[[ Records supplied open ]]
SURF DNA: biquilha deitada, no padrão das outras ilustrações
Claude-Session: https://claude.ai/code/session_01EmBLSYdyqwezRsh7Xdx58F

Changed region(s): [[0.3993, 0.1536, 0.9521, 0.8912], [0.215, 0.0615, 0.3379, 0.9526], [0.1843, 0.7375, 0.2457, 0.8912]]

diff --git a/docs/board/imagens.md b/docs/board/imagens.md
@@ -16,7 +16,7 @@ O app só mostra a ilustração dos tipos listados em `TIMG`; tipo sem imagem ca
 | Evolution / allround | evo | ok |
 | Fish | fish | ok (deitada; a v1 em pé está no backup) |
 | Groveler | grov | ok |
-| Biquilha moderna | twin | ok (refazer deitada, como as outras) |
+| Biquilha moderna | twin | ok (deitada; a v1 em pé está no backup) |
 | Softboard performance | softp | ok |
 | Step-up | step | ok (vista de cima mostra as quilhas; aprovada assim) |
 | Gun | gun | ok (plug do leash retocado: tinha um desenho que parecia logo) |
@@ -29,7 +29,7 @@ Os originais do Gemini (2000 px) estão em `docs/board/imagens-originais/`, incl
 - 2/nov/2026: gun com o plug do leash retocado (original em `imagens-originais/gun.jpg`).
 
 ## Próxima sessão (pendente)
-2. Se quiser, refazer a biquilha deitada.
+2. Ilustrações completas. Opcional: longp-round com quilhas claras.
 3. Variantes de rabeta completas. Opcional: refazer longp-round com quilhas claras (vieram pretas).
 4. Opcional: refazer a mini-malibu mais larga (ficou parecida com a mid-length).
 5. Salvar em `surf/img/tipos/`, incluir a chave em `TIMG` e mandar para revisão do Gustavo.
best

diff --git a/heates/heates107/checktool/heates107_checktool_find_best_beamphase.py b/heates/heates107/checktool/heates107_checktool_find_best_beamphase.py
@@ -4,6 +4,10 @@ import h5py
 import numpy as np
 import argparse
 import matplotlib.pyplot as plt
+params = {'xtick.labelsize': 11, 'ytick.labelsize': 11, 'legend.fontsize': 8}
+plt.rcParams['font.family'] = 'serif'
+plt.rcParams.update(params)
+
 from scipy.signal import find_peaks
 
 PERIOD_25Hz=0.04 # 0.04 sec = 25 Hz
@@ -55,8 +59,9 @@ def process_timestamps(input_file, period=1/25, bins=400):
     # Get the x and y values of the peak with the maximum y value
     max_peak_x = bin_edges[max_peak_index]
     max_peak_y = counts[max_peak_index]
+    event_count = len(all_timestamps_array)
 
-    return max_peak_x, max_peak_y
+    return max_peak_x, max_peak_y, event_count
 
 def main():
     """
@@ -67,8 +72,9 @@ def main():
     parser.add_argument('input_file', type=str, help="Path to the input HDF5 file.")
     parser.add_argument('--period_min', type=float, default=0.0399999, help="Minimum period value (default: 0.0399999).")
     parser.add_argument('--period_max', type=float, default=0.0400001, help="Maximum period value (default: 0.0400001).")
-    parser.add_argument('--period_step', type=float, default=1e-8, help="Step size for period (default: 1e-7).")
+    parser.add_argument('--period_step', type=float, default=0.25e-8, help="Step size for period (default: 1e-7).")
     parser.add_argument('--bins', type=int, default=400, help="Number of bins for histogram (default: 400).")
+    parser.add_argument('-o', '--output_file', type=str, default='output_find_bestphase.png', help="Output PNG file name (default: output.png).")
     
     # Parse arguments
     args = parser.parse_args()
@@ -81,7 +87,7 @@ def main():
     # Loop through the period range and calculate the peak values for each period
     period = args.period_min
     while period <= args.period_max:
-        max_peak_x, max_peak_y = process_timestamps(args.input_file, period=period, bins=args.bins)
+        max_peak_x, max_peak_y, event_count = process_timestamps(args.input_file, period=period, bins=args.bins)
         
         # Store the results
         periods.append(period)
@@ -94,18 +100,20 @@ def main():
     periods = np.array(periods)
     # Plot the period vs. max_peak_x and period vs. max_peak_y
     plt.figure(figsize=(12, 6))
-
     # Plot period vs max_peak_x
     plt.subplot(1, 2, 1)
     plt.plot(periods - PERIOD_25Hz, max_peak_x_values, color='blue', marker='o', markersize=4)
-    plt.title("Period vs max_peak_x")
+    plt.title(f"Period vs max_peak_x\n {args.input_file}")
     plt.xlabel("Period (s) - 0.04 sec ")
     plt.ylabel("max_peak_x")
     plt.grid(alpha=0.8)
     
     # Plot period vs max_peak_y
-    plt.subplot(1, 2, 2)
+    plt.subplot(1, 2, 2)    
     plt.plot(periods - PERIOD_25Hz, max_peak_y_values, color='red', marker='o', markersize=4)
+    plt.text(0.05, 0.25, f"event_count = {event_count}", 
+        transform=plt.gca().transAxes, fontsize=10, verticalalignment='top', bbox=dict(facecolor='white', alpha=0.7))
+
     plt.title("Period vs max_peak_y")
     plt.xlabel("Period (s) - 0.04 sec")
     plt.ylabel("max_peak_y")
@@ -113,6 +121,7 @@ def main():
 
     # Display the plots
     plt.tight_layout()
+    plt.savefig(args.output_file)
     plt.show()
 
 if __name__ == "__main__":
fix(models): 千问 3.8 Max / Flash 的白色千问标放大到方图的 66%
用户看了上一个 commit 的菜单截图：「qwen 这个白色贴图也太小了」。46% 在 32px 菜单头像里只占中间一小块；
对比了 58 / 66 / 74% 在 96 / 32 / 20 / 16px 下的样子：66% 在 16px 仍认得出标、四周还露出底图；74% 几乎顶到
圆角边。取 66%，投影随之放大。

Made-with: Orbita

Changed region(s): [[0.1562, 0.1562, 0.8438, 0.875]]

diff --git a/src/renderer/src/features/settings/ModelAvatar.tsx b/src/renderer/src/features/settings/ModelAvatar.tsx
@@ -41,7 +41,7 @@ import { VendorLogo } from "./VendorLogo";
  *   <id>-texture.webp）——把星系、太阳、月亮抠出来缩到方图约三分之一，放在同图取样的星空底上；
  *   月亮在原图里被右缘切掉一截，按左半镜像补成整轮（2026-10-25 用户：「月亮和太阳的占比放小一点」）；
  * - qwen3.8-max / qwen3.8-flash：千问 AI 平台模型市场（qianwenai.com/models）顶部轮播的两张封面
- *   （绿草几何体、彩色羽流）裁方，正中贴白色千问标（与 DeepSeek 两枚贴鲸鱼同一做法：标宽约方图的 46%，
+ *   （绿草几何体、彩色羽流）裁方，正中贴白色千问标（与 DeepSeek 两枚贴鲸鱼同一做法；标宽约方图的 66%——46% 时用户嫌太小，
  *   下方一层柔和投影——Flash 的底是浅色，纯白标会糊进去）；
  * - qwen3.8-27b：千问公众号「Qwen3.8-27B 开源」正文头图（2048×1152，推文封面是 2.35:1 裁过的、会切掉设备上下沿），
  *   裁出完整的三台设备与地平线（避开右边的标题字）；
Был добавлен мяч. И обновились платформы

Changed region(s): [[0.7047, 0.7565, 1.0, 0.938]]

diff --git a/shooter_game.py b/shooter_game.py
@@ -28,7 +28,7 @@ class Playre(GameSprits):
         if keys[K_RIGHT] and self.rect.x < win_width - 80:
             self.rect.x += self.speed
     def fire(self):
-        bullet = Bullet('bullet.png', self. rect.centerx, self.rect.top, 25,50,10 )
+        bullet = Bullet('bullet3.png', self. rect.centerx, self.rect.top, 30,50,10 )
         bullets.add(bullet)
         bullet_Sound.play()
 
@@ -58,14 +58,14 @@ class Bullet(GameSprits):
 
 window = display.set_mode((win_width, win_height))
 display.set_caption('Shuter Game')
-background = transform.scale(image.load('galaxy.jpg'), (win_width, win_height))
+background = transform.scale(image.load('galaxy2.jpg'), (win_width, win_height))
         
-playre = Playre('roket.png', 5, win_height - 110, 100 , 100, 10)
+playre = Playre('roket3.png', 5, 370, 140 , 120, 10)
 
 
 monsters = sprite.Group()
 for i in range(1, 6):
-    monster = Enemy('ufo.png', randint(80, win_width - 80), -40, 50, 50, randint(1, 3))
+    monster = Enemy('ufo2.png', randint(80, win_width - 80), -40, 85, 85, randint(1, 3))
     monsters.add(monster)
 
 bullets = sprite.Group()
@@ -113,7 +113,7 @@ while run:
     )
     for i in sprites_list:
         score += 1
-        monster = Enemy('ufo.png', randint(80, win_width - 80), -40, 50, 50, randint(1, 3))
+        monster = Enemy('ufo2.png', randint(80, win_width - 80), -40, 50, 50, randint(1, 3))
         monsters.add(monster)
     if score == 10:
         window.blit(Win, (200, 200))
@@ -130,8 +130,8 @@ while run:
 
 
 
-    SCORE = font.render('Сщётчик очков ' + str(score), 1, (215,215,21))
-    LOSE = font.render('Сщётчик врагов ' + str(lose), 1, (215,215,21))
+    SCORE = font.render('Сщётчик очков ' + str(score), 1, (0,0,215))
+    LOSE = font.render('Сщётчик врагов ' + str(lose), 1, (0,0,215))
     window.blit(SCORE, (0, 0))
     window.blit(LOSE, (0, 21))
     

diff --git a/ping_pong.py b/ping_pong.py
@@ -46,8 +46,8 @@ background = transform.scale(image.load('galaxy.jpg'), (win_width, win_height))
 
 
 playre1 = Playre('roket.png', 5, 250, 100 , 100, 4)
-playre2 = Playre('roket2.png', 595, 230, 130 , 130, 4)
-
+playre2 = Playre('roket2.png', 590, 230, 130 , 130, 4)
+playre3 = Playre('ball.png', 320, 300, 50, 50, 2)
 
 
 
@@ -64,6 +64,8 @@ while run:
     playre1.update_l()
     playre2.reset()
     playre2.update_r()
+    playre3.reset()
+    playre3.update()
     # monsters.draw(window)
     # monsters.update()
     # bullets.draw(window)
[[ Records supplied closed ]]
> **Aim of the task**:
Filter the lines above so that only those with the string "Enemy" remain, then copy them.

> **Solution for this exercise**:
-    monster = Enemy('ufo.png', randint(80, win_width - 80), -40, 50, 50, randint(1, 3))
+    monster = Enemy('ufo2.png', randint(80, win_width - 80), -40, 85, 85, randint(1, 3))
-        monster = Enemy('ufo.png', randint(80, win_width - 80), -40, 50, 50, randint(1, 3))
+        monster = Enemy('ufo2.png', randint(80, win_width - 80), -40, 50, 50, randint(1, 3))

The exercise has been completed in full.